Mental health illness deserves same support as cancer
The absence of mental health parity and lack of public concern for those with a mental illness is evident from the drama played or playing out in every corner of the country — on military bases, on street corners, and especially in movie theaters used as stages of demonstration.
A person who is ill with cancer is often supported by new friendships and fundraising efforts; a person ill with a disease of the brain is isolated, and even if family provides a safety net, there is little, if any, guidance or support.
Every place of employment, not just retail establishments, can be impacted by the results of such lack of care and concern. It is interesting to note that three local business professionals have teamed up on the subject with a 2015 interactive ArtPrize entry, “Rise Up”: an 8-by-16-foot mosaic made of shattered glass that will be installed in front of DeVos Place on Monroe Avenue. It is a call to action.
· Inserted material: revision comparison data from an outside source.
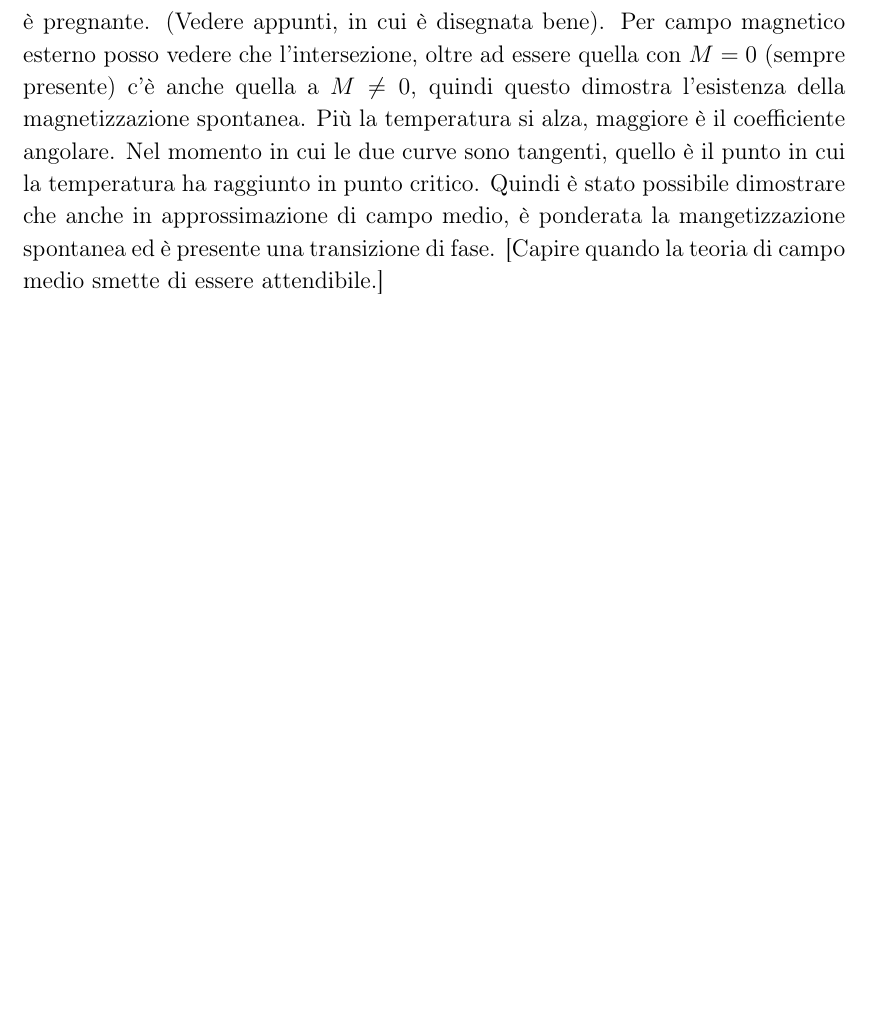
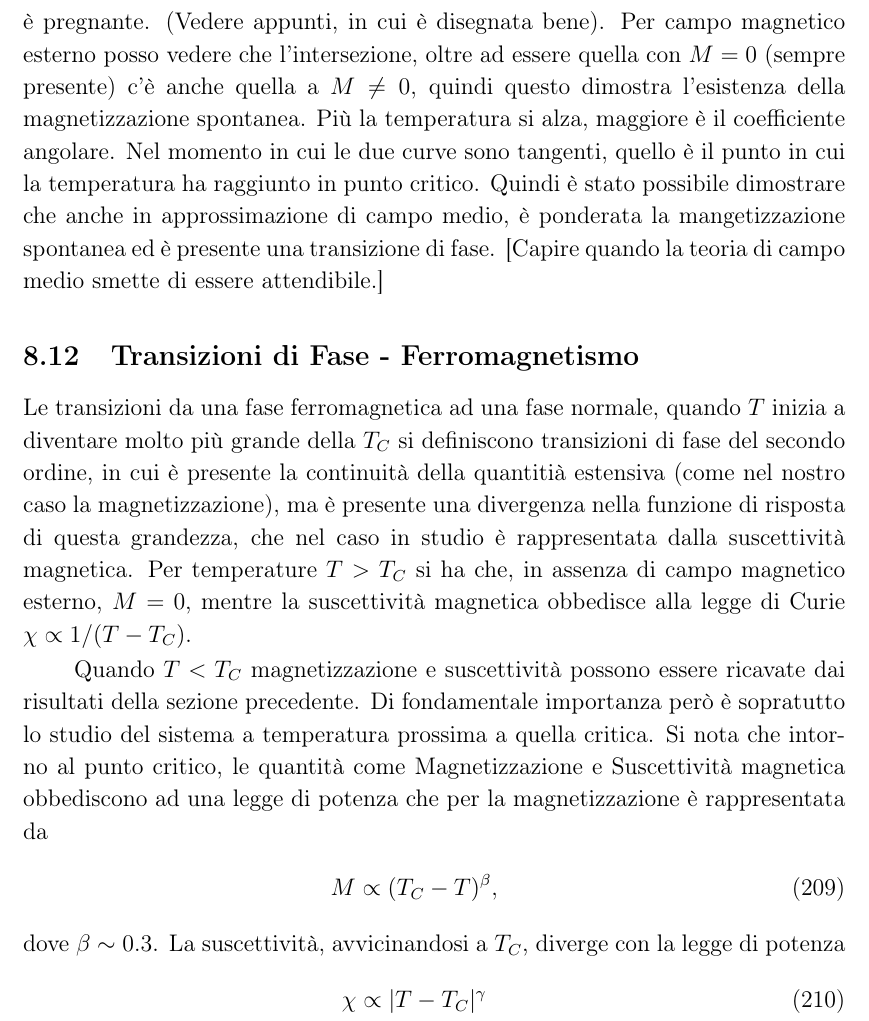
Before and after one commit to algebrato/Struttura, a LaTeX document (Struttura_1_2.tex, which reads capitolo8.tex): part of page 56 of 56, cut so that both start at the same text, the shorter picture padded with empty space. Compiled offline with pdfLaTeX.

Commit message:
Changes to be committed: 	modified:   Struttura_1_2.aux 	modified:   Struttura_1_2.pdf 	modified:   Struttura_1_2.toc 	modified:   capitolo8.tex

```diff
--- a/capitolo8.tex
+++ b/capitolo8.tex
@@ -245,3 +245,10 @@ Ma ancora non \`e sufficiente per spiegare l'esistenza della magnetizzazione spo
 dove il numero quantico di spin $S$ rimpiazza $J$, $\mathcal{B}_s(x) $ rappresenta la funzione di Brillouin e $M_0$ e la magnetizzazione di saturazione definita come
 \newl{M_0 = \frac{N}{V} g \mu_B S. }
 L'equazione per ma magnetizzazione scritta sopra, \`e una equazione implicita. Pu\`o essere comodo risolverla in modo grafico per avere idea del senso fisico di cui \`e pregnante. (Vedere appunti, in cui \`e disegnata bene). Per campo magnetico esterno posso vedere che l'intersezione, oltre ad essere quella con $M=0$ (sempre presente) c'\`e anche quella a $M\neq 0$, quindi questo dimostra l'esistenza della magnetizzazione spontanea. Pi\`u la temperatura si alza, maggiore \`e il coefficiente angolare. Nel momento in cui le due curve sono tangenti, quello \`e il punto in cui la temperatura ha raggiunto in punto critico. Quindi \`e stato possibile dimostrare che anche in approssimazione di campo medio, \`e ponderata la mangetizzazione spontanea ed \`e presente una transizione di fase. [Capire quando la teoria di campo medio smette di essere attendibile.]
+\subsection{Transizioni di Fase - Ferromagnetismo}
+Le transizioni da una fase ferromagnetica ad una fase normale, quando $T$ inizia a diventare molto pi\`u grande della $T_C$ si definiscono transizioni di fase del secondo ordine, in cui \`e presente la continuit\`a della quantiti\`a estensiva (come nel nostro caso la magnetizzazione), ma \`e presente una divergenza nella funzione di risposta di questa grandezza, che nel caso in studio \`e rappresentata dalla suscettivit\`a magnetica. Per temperature $T > T_C$ si ha che, in assenza di campo magnetico esterno, $M = 0$, mentre la suscettivit\`a magnetica obbedisce alla legge di Curie $\chi\propto 1/(T-T_C)$.
+
+Quando $T < T_C$ magnetizzazione e suscettivit\`a possono essere ricavate dai risultati della sezione precedente. Di fondamentale importanza per\`o \`e sopratutto lo studio del sistema a temperatura prossima a quella critica. Si nota che intorno al punto critico, le quantit\`a come Magnetizzazione e Suscettivit\`a magnetica obbediscono ad una legge di potenza che per la magnetizzazione \`e rappresentata da
+\newl{ M \propto (T_C -T)^{\beta},}
+dove $\beta \sim 0.3$. La suscettivit\`a, avvicinandosi a $T_C$, diverge con la legge di potenza
+\newl{\chi \propto  |T-T_C|^{\gamma}}
```
Also changed, not shown: Struttura_1_2.pdf, 2 other files.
So, too, is this Business Journal editorial comment, especially in regard to House Bill 4674, which strengthens the 2005 “Kevin’s Law,” allowing judges to order services to oversee a patient’s care and therapy sessions and holds mental health providers accountable for ensuring patients stay well after leaving a hospital or care facility. The new bill also provides training for court and affiliated agencies to enforce Kevin’s Law.
Mental health illnesses are in no way rare. A study completed by Public Sector Consultants in Lansing for state agencies reports approximately 26 percent of American adults experience a mental health illness every year — a little more than one in four people — and one in every 17 copes with a serious mental health illness.
The study also shows the indirect cost of mental illness due to lost productivity in the United States was estimated in 2002 at $193.2 billion.
The World Health Organization, the World Bank and Harvard University, in their Global Burden of Disease Study, rank mental illness as the second most burdensome disease in established market economies, causing an estimated average 15 years of life lost due to premature death and disability. It is estimated by the studies that 20 percent of those suffering are homeless.
Mental health parity is in fact the law, represented in the Affordable Care Act, and Michigan Gov. Rick Snyder and Lt. Gov. Brian Calley both have renewed the state’s focus on studies, legislation and commissions to assure improved systems of providing care for those suffering.
The recent pleas and tears of mothers in courtrooms who have unsuccessfully attempted to get help for their children with mental illness are the real-world background that makes the case for swift passage of HB 4674.
The “system” inequities must be as urgently addressed as a life threatened by cancer.